Its most recent valuation of $5 billion makes Pinterest a clear No. 4 among U.S. social networking companies, behind LinkedIn (current market cap: $20 billion), Twitter ($23 billion) and, of course, Facebook ($170 billion). On the basis of users, however, it’s increasingly obvious that Pinterest deserves to be counted among the Big Three.
A recent study by the Pinterest marketing firm Ahalogy adds to the growing body of evidence showing that Pinterest has surpassed Twitter in popularity in the U.S. and looks set to widen the margin still further, while also catching up with LinkedIn.
Extrapolating from a sample of 1,300 males and females age 15 and up, the firm estimated that just over 22% of Americans are now using the service on at least a monthly basis. That’s slightly more than the 21% of U.S. adults who were pinning when Pew Internet Project tallied the data in September It’s equal to the proportion who were on LinkedIn, according to Pew, and somewhat ahead of Twitter, at 19%.
Ahalogy’s data suggests that Pinterest has about 53 million monthly active users in the U.S. (or 22% of the 16-and-over population of 243.3 million recorded in the last census). In its last quarterly report, Twitter said it had 57 million MAUs — but that’s including Canada.
Comparing the results of studies with different methodologies is tricky, of course. When eMarketer ran the numbers, it estimated that Twitter will reach 48.2 million MAUs in the U.S. this year, while Pinterest will hit 40.1 million.
One variable that could have an outsize effect here is Pinterest can become anywhere near as popular with men as it is with women. Currently its audience in the U.S. is around 80% female, and a study by RJMetrics suggested that the gender gap is widening, with the percentage of pins by men falling from 13% to 8% over the course of three years.
But Ahalogy’s survey captured a different trend, with men 36% more likely than women to report having tried Pinterest for the first time in the last six months. (Of course, there are a lot fewer women who’ve never tried Pinterest to begin with.)

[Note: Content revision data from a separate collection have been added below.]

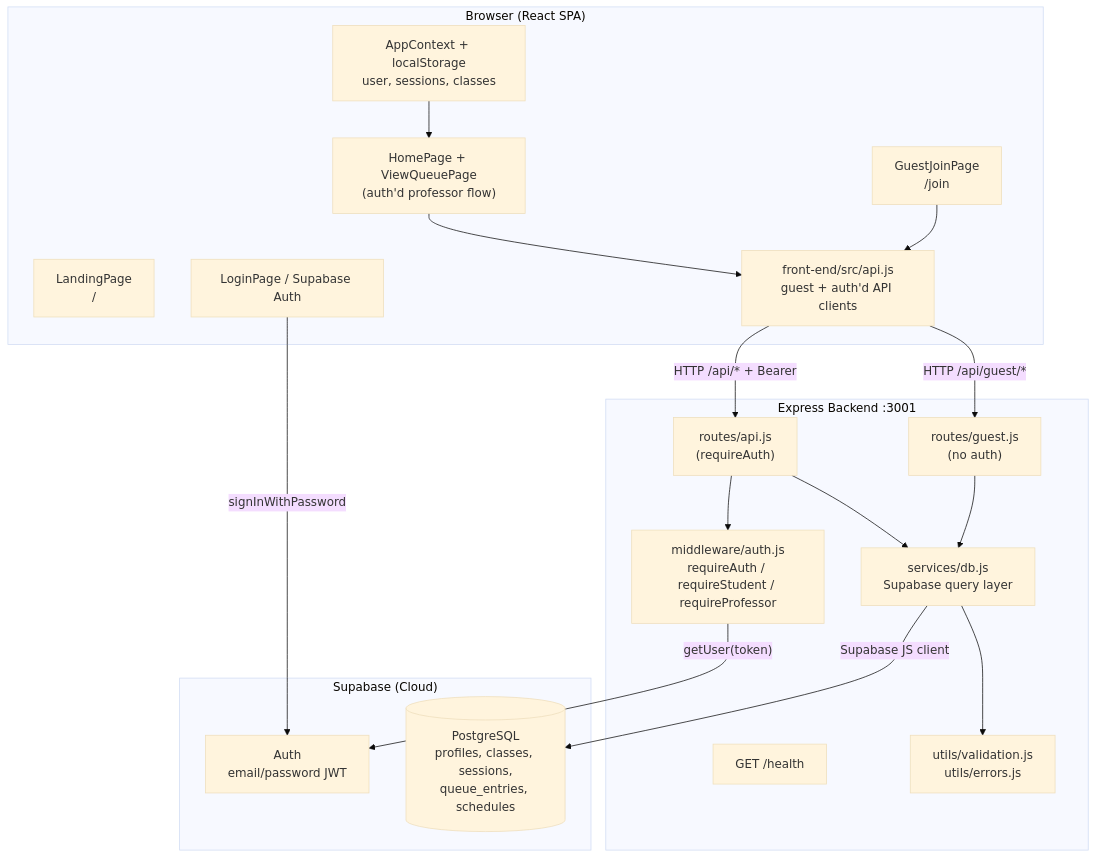
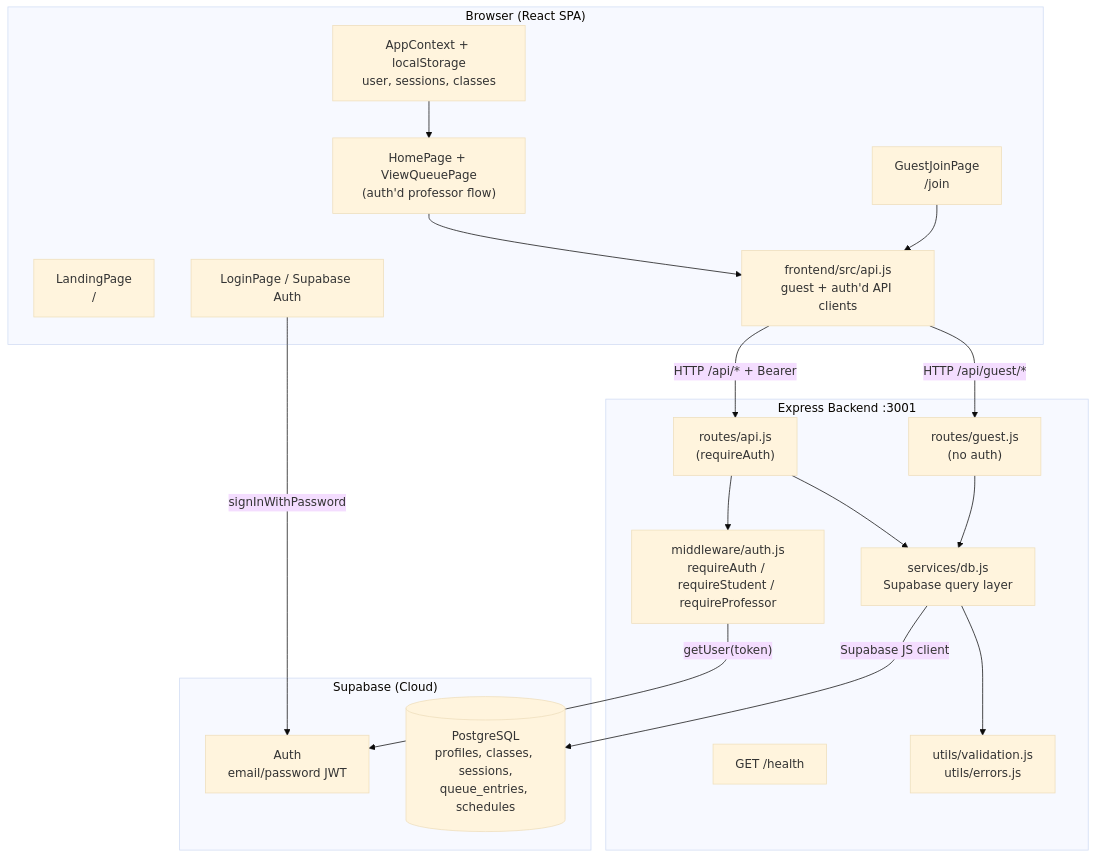
One commit to juliameylu/HelpQ changed the fifth of 6 diagrams in docs/UML.md. Above: the diagram before and after it, drawn with Mermaid (base theme). The commit also changed other lines of this file and 58 other files, not shown here.

````diff
--- a/docs/UML.md
+++ b/docs/UML.md
@@ -291,38 +291,38 @@
 ```mermaid
 flowchart TB
   subgraph Browser["Browser (React SPA)"]
     Landing["LandingPage\n/"]
     GuestJoin["GuestJoinPage\n/join"]
     Dashboard["HomePage + ViewQueuePage\n(auth'd professor flow)"]
     Auth["LoginPage / Supabase Auth"]
-    API["front-end/src/api.js\nguest + auth'd API clients"]
+    API["frontend/src/api.js\nguest + auth'd API clients"]
     Ctx["AppContext + localStorage\nuser, sessions, classes"]
   end
 
   subgraph Backend["Express Backend :3001"]
     Health["GET /health"]
     GuestRoutes["routes/guest.js\n(no auth)"]
     ApiRoutes["routes/api.js\n(requireAuth)"]
     AuthMW["middleware/auth.js\nrequireAuth / requireStudent / requireProfessor"]
     DB["services/db.js\nSupabase query layer"]
     Validation["utils/validation.js\nutils/errors.js"]
   end
 
   subgraph Supabase["Supabase (Cloud)"]
     SBAuth["Auth\nemail/password JWT"]
     PG[("PostgreSQL\nprofiles, classes, sessions,\nqueue_entries, schedules")]
   end
 
   GuestJoin --> API
   Dashboard --> API
   API -->|"HTTP /api/guest/*"| GuestRoutes
   API -->|"HTTP /api/* + Bearer"| ApiRoutes
   ApiRoutes --> AuthMW
   AuthMW -->|"getUser(token)"| SBAuth
   GuestRoutes --> DB
   ApiRoutes --> DB
   DB --> Validation
   DB -->|"Supabase JS client"| PG
   Auth -->|"signInWithPassword"| SBAuth
   Ctx --> Dashboard
 ```
````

Pinterest covered the same ground in a month. On Thursday, it launched a self-service option allowing small businesses to place Promoted Pins — its first ad product — into the search and category feeds of users.
Officially, the program is still a “paid test,” as opposed to the unpaid test it ran with Promoted Pins for the six months leading up to May. But it’s still a sign that Pinterest is moving aggressively to justify the $5 billion valuation attached to its recent $200 million fundraising round, says eMarketer analyst Debra Aho Williamson. “They’re clearly on a very rapid track,” she says.
While Twitter took its sweet time getting around to offering self-serve, Facebook adopted them relatively quickly after launching monetization. “That was a real key to the growth of Facebook’s advertising early on, and it still forms a solid base of their revenue,” says Williamson.
There’s reason to think self-serve will be equally big for Pinterest. A high proportion of the images pinned on Twitter are for products sold by small businesses or independent craftspeople. By far the most popular domain of origin for Pins is Etsy.com; the online arts-and-crafts marketplace accounts for 3% of all pins, according to a recent report by RJMetrics.